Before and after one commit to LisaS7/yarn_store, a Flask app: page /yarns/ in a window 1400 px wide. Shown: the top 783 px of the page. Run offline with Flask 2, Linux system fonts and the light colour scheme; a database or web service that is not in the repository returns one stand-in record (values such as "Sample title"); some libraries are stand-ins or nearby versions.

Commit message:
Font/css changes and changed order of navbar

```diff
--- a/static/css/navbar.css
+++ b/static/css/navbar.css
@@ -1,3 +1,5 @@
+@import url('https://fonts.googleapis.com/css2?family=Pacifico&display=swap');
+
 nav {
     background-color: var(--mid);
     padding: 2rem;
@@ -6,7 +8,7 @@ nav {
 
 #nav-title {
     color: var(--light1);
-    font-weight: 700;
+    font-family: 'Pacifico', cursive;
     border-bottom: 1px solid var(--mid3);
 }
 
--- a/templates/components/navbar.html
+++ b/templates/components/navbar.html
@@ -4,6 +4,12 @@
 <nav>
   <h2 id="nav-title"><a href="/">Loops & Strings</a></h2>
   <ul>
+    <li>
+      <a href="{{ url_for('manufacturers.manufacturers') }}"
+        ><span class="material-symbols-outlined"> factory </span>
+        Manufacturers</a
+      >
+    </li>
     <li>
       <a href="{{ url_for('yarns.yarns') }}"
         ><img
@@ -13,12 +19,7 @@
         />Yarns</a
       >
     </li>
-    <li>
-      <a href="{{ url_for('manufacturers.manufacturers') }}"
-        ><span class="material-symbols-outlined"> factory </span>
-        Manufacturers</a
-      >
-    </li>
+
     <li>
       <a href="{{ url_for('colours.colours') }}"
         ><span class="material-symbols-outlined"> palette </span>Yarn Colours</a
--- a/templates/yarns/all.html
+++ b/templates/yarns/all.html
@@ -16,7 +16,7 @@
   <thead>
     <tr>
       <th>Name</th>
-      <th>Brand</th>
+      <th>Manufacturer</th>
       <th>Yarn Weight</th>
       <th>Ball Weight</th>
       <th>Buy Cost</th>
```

....

• **Exercise prompt**
For each line above that contains the word "color", copy that line.

• **Solution**
     background-color: var(--mid);
     color: var(--light1);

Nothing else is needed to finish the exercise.